Living on Mars would be extremely difficult and very few people understand that better than Carmel Johnston.

The environmental scientist for NASA spent a year living inside a cramped dome with five other scientists in a year-long mission to mimic the conditions of living on the Martian land.

Given the incredibly harsh and inhospitable conditions on Mars, any human expedition to the planet would involve living in a small self-contained environment, protected from the elements. But before that ever happens, NASA researchers wanted to study the psychological effects such a lifestyle would have on the astronauts who volunteered to be plonked on Mars for an extended stay.

"Everything from day-to-day life in isolation, they were wanting to learn about," Johnston said.


The 27-year-old was the Commander of the latest Hawaii Space Exploration Analog and Simulation Mission (HI-SEAS) and her job was to communicate with mission support about what the crew needed to do each day.

Their habitat was perched between two of the world's largest volcanoes in Hawaii at 2700 metres above sea level.
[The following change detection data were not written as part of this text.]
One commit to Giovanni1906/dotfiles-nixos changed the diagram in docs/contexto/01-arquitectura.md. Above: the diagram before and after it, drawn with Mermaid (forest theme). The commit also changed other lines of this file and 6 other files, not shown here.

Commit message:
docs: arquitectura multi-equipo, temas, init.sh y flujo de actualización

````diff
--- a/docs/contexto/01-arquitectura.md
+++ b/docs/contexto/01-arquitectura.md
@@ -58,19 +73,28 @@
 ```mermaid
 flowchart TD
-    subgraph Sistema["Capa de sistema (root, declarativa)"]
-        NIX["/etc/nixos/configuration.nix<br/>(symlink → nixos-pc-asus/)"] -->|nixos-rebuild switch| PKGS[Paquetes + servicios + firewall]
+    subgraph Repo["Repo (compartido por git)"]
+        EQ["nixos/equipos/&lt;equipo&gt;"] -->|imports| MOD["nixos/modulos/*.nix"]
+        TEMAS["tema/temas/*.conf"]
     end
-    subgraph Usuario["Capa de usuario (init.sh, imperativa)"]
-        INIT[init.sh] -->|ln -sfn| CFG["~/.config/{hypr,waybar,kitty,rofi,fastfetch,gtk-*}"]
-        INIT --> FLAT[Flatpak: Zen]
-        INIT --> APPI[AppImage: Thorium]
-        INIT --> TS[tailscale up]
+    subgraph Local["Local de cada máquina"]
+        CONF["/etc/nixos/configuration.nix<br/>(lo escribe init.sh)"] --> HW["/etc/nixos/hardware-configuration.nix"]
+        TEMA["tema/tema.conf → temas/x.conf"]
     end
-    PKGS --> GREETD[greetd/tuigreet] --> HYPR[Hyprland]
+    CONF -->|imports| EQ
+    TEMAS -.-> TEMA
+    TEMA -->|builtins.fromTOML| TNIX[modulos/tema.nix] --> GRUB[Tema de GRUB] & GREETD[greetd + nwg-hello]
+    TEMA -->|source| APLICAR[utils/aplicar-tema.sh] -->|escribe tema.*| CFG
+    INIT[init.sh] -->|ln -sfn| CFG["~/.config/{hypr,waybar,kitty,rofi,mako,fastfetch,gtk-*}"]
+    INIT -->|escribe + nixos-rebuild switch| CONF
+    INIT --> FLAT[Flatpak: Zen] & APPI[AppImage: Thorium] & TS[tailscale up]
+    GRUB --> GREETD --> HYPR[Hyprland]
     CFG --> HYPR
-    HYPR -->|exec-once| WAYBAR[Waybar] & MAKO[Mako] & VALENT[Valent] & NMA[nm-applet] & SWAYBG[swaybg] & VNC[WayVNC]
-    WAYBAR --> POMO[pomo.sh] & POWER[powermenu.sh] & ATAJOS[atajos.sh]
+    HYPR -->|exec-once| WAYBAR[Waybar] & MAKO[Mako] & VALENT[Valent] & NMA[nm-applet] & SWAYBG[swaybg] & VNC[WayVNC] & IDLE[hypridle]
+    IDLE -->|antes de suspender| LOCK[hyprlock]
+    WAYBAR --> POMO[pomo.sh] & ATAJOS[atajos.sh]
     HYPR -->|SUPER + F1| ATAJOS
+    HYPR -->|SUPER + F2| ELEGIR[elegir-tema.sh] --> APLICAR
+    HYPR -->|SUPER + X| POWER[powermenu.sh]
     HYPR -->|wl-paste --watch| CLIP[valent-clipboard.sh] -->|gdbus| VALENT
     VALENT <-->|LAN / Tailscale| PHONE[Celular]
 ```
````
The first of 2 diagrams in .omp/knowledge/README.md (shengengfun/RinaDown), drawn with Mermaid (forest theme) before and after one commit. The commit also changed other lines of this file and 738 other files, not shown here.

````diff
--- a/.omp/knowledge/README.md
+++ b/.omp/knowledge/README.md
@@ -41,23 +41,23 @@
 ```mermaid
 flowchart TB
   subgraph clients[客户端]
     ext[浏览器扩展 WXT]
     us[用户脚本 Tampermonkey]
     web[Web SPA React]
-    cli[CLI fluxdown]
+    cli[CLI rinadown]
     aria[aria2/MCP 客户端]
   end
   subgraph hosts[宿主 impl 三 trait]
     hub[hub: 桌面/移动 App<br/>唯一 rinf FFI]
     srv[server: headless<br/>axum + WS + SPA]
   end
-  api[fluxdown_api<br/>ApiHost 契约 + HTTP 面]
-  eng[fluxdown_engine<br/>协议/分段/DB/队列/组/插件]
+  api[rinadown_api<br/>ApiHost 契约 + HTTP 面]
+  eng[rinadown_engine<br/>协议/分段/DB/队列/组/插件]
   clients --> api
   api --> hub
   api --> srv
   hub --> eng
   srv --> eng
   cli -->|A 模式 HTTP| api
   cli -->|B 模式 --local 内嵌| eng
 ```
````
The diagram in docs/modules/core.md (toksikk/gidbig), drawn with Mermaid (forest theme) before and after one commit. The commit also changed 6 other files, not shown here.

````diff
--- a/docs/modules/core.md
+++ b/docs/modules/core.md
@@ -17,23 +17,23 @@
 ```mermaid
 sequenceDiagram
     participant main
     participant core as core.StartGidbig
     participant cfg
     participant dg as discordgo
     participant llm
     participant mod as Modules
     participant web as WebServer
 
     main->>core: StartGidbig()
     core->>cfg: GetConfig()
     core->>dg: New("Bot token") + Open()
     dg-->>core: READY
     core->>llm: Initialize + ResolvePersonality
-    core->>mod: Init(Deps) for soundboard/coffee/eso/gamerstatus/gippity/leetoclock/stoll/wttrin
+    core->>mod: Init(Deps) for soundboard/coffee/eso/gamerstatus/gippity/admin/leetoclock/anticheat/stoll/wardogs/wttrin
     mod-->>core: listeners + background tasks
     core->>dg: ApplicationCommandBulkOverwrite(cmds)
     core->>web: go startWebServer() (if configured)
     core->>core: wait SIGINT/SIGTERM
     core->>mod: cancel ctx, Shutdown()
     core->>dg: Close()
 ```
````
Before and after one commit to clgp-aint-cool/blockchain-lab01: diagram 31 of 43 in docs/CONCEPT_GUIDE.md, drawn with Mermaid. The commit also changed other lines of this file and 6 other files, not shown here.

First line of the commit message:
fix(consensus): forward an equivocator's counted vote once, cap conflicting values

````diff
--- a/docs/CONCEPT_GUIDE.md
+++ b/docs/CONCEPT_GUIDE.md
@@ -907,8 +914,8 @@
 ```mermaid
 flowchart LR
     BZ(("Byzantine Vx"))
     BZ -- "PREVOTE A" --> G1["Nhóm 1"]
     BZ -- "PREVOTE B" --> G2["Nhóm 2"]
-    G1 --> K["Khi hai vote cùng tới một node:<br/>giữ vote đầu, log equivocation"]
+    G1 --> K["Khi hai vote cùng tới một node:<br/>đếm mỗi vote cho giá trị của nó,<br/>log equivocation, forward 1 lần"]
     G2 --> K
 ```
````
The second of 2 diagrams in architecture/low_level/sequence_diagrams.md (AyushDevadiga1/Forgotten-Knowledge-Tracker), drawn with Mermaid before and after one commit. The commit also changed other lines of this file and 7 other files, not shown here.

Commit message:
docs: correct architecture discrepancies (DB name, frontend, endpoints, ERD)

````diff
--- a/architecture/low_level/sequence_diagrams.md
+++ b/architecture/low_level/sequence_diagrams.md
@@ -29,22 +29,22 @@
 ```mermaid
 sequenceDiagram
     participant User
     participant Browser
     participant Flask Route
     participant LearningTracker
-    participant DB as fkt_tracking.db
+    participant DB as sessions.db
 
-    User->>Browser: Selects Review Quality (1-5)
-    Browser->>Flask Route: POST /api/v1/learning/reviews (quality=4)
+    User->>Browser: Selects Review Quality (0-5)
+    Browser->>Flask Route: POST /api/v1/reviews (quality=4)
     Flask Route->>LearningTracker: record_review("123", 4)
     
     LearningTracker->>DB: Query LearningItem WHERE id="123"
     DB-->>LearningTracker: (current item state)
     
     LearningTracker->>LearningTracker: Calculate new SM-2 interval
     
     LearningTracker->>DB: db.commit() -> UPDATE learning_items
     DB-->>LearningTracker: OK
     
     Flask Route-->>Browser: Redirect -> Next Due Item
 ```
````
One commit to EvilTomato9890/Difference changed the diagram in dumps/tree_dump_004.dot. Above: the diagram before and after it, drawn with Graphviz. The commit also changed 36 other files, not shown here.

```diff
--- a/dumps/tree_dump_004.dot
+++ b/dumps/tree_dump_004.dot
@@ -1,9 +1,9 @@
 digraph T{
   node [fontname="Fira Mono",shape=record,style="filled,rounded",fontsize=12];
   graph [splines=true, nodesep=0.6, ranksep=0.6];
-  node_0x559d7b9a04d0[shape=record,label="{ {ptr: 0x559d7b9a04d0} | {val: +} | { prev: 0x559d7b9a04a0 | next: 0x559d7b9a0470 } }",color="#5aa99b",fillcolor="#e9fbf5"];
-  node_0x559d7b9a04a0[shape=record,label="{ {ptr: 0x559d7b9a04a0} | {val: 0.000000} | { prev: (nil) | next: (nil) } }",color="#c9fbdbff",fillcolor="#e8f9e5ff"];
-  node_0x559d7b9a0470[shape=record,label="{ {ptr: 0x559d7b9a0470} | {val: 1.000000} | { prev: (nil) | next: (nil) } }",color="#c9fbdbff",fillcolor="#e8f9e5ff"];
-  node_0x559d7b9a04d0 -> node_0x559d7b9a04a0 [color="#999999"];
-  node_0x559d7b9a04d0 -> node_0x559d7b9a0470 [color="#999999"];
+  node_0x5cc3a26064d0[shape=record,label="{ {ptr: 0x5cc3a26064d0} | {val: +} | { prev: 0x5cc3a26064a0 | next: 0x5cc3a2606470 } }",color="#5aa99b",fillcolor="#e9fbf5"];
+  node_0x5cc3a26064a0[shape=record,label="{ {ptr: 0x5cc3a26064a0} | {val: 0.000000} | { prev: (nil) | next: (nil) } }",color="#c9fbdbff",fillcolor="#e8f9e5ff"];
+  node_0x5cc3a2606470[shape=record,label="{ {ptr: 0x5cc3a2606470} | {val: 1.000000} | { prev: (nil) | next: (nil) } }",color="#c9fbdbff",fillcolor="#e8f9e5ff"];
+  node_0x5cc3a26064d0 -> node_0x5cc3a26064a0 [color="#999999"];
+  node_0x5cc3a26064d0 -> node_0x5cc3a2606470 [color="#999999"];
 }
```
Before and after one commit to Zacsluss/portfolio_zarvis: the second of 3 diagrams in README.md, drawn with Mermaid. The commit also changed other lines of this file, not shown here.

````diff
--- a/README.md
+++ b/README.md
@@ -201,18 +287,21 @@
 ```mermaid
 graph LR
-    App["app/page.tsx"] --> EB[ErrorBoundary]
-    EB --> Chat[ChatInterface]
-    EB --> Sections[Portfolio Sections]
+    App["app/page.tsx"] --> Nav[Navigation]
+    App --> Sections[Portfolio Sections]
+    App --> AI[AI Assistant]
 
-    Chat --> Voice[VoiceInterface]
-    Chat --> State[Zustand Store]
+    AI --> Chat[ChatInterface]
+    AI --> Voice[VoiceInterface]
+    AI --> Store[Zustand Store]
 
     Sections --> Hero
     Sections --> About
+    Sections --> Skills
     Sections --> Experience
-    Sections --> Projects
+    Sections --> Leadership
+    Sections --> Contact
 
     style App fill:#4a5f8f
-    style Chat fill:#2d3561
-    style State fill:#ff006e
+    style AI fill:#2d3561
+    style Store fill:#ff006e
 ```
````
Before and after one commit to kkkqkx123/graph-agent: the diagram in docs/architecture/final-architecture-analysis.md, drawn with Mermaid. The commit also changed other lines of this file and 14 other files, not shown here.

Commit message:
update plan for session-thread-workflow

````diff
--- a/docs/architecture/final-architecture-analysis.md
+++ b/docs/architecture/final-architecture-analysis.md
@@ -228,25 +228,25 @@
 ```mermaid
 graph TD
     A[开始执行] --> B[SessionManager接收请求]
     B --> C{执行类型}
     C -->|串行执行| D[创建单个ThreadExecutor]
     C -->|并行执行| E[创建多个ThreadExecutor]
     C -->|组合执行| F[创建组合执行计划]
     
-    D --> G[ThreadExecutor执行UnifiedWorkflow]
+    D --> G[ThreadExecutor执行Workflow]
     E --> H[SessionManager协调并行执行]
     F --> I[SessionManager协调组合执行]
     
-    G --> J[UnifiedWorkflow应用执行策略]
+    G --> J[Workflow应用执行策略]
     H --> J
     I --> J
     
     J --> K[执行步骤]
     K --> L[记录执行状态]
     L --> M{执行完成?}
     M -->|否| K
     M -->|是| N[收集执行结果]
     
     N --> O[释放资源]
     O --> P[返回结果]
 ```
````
Each scientist had a bedroom about the size of an "under-the-stairs cupboard" and along with just 80 square metres of usable space - including a kitchen, dining room, two bathrooms, lab, exercise area and common areas.

As you could imagine, living in such close quarters led to some testy moments between the scientists.

"As every family knows you don't always get along all the time. We had plenty of arguments during the year," she said. "Working though that just to figure out how to get along just to get to the next stage was really important."

One of the drawbacks of being chosen to lead humanity's push to become an interplanetary species is having to give up your privacy.

"You could hear everything else that happened in the dome, and they could hear you," Johnston recounted. "It wasn't very private at all."

Living on top of each other made for some intimate, and rather icky, situations.

"It seems like every simulation or mission has issues with their toilet," she said. "It's always one of the big issues. So we had to clean the toilets every week ... we had to remove compost from there. It became a stinky issue rather than an unclean one."


About two or three times a week the team would leave the dome for the outside world, but of course that involved donning a heavy space suit to contend with the Martian conditions.

The make believe astronauts would receive a food drop about every four months with freeze dried, dehydrated and powdered ingredients from which they made their food.

"Ideally if you were on a trip to Mars you would have all sorts of life support systems and plant growth systems that could produce all of your food but (this) experiment was ... more geared towards the social and psychological aspects," she said.

The only contact they had with the outside world - and their loved ones - was via e-mail with a 20-minute delay each way to replicate the time it would take to get a message to Mars.

But of all things that surprised her about the what she missed it was avocados, for which she had a daily craving.

However, it might please you to know that the toughest thing for Johnston and other crew members was something we all experience as Earth-dwelling beings: getting stuff done. The days in isolation were strange to get accustomed to and the participants had to adjust to their new lifestyle and feel like they were achieving what they wanted to.

"If you have a bunch of over-achievers in one area, it's very easy for them to feel that they're not getting enough done," she said.

The six scientists filled out more than 3,000 surveys throughout the year, and while NASA has not yet released the findings from its intensive study, Ms Johnston will be in Australia in March.

She will speak at a number of events celebrating women, including the Sydney Opera House's All About Women festival in Sydney on 5 March, the Wheeler Centre in Melbourne on 6 March, and WOMADelaide's Planet Talks in Adelaide on 11 March.